For that reason, LBTQ+ advocates are calling it the 'Don't Say Gay Bill.' Opponents worry the bill's language will censor important conversations and isolate LGBTQ+ young people.
People who support it say it will stop schools from forcing children to accept a certain way of thinking, that their parents may not agree with. But opponents say that's limiting important conversations.
The Centers for Disease Control and Prevention say LGBTQ youth are four times more likely to attempt suicide than their peers. Which has groups like the Trevor Project concerned. It's a nonprofit organization focused on suicide prevention for lesbian, gay, bisexual, transgender, queer, and questioning youth.
According to the group, about 85% of transgender and non-binary youth— and 2/3 of all LGBTQ youth— say state laws like this could have negative impacts on their mental health.
A recent national survey on LGBTQ mental health showed more than half of youths are experiencing bullying and harassment in schools.
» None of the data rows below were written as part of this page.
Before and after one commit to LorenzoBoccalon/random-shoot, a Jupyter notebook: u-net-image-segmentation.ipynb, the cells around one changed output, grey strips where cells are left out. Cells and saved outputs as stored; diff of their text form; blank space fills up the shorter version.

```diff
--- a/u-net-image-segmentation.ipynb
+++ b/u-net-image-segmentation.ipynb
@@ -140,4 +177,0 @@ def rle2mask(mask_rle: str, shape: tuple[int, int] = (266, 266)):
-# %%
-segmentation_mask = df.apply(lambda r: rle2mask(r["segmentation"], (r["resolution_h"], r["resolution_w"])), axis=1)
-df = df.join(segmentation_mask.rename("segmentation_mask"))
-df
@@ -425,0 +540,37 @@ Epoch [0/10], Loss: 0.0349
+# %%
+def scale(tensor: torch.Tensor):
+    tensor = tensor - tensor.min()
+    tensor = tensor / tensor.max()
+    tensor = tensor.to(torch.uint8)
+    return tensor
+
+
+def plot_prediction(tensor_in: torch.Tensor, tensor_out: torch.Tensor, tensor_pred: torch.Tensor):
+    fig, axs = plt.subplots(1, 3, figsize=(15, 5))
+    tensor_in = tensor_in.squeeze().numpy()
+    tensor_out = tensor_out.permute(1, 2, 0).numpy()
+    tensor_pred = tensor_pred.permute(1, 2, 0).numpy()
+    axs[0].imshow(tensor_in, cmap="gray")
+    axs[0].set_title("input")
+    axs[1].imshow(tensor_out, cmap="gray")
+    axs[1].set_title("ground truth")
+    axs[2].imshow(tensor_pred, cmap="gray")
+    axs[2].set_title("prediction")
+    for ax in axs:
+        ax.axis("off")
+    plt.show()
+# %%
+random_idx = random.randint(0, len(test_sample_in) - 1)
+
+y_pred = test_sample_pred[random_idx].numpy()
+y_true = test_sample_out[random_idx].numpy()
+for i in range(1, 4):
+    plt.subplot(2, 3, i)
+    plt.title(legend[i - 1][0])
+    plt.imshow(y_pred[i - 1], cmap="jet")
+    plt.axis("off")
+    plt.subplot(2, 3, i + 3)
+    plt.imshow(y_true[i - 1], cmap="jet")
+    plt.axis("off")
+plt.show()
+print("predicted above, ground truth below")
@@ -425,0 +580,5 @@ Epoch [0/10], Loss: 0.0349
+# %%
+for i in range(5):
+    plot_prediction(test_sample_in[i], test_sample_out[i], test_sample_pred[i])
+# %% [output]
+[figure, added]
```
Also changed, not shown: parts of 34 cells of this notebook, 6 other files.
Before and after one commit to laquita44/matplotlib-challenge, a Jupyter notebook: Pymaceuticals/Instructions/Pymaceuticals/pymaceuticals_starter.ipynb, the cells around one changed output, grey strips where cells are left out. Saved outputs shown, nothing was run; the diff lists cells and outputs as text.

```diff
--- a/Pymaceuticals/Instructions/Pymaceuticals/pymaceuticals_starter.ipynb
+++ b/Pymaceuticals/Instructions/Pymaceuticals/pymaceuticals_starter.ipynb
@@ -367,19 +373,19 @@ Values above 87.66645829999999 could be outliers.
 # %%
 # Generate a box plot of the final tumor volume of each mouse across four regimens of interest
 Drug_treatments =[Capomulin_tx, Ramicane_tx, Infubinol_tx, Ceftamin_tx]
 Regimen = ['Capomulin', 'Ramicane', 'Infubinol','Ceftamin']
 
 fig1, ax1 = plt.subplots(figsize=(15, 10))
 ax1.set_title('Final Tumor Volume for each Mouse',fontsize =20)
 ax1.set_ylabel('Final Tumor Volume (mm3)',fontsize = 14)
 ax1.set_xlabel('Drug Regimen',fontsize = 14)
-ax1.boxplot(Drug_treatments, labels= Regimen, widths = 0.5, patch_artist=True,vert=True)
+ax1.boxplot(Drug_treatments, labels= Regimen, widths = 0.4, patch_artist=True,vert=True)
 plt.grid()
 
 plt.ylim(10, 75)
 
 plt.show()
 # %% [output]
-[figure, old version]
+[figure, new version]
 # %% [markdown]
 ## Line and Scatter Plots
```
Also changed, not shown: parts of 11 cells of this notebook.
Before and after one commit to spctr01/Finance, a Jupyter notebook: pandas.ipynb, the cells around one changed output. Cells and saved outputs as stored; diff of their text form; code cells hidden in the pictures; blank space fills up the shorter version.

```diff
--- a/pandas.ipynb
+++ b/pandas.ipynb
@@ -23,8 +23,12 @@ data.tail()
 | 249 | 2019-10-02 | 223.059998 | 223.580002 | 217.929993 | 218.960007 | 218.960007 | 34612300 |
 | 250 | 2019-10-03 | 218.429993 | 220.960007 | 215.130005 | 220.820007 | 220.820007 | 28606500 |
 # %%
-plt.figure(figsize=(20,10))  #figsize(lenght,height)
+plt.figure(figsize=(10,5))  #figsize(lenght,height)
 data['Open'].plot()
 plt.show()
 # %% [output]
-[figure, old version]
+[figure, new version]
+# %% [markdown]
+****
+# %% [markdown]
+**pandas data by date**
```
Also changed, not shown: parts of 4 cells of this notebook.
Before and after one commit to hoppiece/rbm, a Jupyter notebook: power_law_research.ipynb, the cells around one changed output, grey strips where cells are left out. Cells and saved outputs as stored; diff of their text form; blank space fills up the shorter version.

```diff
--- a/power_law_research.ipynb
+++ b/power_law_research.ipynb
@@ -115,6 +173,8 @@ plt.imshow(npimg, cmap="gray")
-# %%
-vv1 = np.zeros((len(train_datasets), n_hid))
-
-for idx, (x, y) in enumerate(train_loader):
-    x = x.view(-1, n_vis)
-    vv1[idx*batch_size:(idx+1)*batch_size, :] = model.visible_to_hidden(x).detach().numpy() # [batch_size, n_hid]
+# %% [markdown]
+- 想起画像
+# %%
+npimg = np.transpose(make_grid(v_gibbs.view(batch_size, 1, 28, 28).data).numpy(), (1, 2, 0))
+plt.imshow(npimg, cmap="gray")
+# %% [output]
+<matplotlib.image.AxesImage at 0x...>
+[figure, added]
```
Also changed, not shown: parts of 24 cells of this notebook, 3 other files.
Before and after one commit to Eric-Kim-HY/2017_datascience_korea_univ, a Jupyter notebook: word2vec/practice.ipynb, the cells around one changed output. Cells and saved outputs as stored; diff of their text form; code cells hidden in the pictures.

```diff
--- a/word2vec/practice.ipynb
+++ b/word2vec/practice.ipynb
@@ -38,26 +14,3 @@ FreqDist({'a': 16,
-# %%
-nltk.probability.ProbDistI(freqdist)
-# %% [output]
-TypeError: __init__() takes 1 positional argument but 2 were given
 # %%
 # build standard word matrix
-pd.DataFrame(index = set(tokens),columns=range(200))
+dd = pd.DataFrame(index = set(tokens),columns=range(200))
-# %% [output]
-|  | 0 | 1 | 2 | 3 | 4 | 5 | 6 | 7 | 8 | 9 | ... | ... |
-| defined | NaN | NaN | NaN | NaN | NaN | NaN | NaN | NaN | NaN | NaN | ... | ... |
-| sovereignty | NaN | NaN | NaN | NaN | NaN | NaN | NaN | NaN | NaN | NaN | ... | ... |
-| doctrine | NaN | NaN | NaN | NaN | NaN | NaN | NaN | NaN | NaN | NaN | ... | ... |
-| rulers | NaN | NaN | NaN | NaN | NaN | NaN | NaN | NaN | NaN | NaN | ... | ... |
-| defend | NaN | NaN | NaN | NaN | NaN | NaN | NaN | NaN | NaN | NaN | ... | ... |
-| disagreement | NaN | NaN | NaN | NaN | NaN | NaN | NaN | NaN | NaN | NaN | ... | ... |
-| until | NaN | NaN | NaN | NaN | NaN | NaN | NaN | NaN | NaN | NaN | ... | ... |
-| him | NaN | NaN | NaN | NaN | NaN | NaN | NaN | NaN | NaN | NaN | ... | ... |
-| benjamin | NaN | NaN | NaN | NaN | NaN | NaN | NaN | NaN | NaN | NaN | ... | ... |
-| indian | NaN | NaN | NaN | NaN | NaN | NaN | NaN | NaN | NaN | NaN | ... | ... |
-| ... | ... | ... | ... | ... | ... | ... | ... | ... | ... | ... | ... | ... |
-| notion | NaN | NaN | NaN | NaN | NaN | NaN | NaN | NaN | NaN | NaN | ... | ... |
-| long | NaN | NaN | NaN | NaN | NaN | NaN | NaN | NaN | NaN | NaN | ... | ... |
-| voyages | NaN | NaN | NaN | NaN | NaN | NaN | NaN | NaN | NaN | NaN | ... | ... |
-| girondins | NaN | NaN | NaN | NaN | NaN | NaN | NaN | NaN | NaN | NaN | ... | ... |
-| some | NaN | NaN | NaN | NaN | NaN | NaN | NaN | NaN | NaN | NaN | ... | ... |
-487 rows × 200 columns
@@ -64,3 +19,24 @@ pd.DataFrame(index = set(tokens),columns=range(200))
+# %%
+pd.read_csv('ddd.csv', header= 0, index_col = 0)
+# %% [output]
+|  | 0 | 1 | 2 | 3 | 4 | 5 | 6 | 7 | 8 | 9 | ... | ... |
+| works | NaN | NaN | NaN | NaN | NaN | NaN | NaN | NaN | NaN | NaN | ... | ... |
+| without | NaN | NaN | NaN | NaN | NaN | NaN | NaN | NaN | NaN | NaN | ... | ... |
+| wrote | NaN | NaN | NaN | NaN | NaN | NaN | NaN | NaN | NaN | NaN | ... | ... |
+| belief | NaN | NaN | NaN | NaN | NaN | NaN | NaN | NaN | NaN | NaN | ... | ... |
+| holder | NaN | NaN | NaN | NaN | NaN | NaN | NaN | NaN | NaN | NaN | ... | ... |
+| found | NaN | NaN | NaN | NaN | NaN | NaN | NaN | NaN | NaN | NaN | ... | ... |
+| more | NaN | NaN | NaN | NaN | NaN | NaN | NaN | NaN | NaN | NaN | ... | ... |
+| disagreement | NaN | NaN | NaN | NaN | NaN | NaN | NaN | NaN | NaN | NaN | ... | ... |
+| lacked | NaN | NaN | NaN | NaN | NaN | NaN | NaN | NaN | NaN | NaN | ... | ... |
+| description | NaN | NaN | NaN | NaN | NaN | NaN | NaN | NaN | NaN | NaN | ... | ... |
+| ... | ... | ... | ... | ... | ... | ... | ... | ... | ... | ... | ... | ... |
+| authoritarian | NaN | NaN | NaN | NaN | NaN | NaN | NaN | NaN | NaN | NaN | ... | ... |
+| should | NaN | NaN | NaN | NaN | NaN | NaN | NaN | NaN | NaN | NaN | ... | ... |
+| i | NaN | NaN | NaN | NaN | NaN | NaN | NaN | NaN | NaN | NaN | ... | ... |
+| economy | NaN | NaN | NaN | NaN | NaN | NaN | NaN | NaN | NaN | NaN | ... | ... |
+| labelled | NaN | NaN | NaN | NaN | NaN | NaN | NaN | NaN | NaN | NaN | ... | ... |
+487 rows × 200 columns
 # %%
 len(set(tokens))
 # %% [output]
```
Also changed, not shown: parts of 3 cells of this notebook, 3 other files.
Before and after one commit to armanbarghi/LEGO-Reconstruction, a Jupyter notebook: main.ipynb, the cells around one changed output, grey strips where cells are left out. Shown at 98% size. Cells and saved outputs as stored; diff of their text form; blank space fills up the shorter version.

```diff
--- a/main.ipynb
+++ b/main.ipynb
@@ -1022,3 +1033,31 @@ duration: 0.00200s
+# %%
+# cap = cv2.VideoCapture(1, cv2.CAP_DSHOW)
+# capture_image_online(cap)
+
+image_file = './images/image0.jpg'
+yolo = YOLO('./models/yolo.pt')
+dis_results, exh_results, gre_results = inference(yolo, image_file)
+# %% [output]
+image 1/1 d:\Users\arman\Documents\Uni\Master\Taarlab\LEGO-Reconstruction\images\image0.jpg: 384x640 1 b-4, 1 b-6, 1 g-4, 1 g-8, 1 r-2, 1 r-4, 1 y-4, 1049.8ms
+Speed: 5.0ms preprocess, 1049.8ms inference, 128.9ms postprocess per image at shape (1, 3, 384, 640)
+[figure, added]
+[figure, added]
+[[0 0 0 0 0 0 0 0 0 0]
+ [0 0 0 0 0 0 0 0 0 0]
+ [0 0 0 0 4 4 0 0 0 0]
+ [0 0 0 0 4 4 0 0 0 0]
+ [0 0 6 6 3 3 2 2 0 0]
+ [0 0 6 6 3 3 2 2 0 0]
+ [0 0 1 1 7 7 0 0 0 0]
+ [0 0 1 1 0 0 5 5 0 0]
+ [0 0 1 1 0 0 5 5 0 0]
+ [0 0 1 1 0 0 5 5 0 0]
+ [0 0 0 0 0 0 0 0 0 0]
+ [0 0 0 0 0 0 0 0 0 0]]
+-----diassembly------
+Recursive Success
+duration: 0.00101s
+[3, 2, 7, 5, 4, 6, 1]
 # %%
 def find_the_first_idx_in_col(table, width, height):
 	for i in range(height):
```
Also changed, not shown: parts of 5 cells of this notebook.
Groups— like the nonprofit— are saying because teachers will not be allowed to have conversations about sex and gender, it'll be up to parents to have those conversations with their kids at home.
There are resources for those suffering from mental health to have a conversation. You can call 211 or find online services right here.